    A woman like that is not a woman, quite.
    I have been her kind.

    I have found the warm caves in the woods,
    filled them with skillets, carvings, shelves,
    closets, silks, innumerable good;
    fixed the suppers for the worms and the elves:
    whining, rearranging the disaligned.
    A woman like that is misunderstood.
    I have been her kind.

    I have ridden in your cart, driver,
    waved my nude arms at villages going by,
    learning the last bright routes, survivor
    where your flames still bite my thigh
    and my ribs crack where your wheels wind.
    A woman like that is not ashamed to die.
    I have been her kind.  

    III. RINGING THE BELLS

    And this is the way they ring
    the bells in Bedlam
    and this is the bell-lady
    who comes each Tuesday morning
    to give us a music lesson
    and because the attendants make you go
    and because we mind by instinct,
    like bees caught in the wrong hive,
    we are the circle of the crazy ladies
    who sit in the lounge of the mental house,

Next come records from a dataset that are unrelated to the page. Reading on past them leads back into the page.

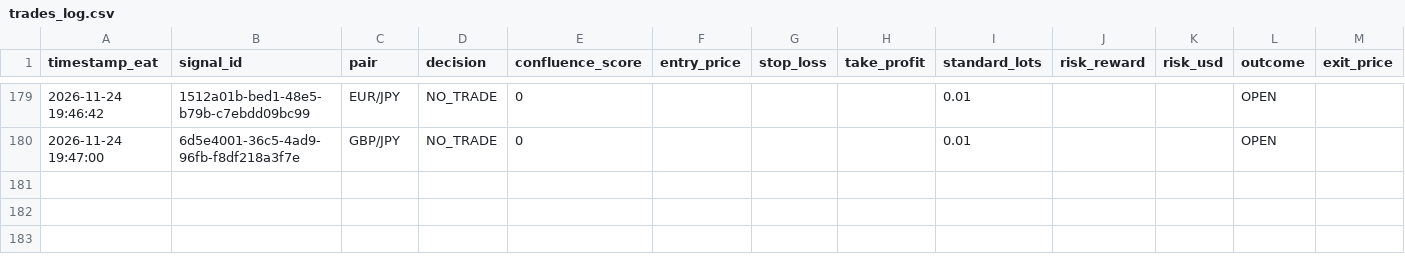
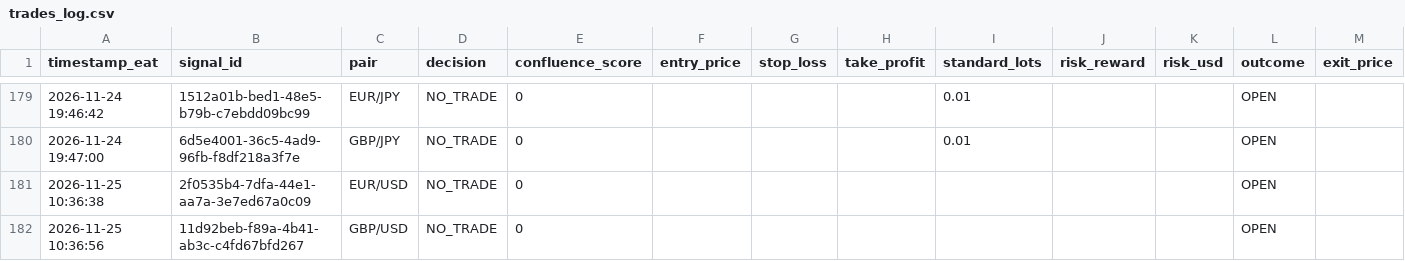
Before and after one commit to Kidu27/ai-trading-copilot, a CSV file: trades_log.csv, drawn as a sheet; only a part is shown, gaps mark what is left out; rows hold the shown columns only; the diff names each change by its address in the sheet, - before the commit and + after, or states it on an @@ line.

Commit message:
[memory] Daily end-of-session backup (trades_log.csv)

```diff
--- a/trades_log.csv
+++ b/trades_log.csv
+row 181: 2026-11-25 10:36:38 | 2f0535b4-7dfa-44e1-aa7a-3e7ed67a0c09 | EUR/USD | NO_TRADE | 0 |  |  |  |  |  |  | OPEN
+row 182: 2026-11-25 10:36:56 | 11d92beb-f89a-4b41-ab3c-c4fd67bfd267 | GBP/USD | NO_TRADE | 0 |  |  |  |  |  |  | OPEN
```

    and smile at the smiling woman
    who passes us each a bell,
    who points at my hand
    that holds my bell, E flat,
    and this is the gray dress next to me
    who grumbles as if it were special
    to be old, to be old,
    and this is the small hunched squirrel girl
    on the other side of me
    who picks at the hairs over her lip,
    who picks at the hairs over her lip all day,
    and this is how the bells really sound,
    as untroubled and clean
    as a workable kitchen,
    and this is always my bell responding
    to my hand that responds to the lady
    who points at me, E flat;
    and although we are no better for it,
    they tell you to go.  And you do.

    IV. RIDING THE ELEVATOR INTO THE SKY

    As the fireman said:
    Don't book a room over the fifth floor
    in any hotel in New York.
    They have ladders that will reach further
    but no one will climb them.
    As the New York Times  said:
    The elevator always seeks out
    the floor of the fire
    and automatically opens
    and won't shut.
    These are the warnings
    that you must forget
    if you're climbing out of yourself.
    If you're going to smash into the sky.

    Many times I've gone past
    the fifth floor, cranking upward,
    but only once
    have I gone all the way up.
    Sixtieth floor:
    small plants and swans bending
    into their grave.

    Floor two hundred:
    mountains with the patience of a cat,
    silence wearing its sneakers,
    Floor five hundred:
    Messages and letters centuries old, birds to drink,
    a kitchen of clouds,
    Floor six thousand:
    the stars,
    skeletons on fire,
    their arms singing.
    And a key,
    a very large key, that opens something -
    some useful door - somewhere -
    up there. 

    V. US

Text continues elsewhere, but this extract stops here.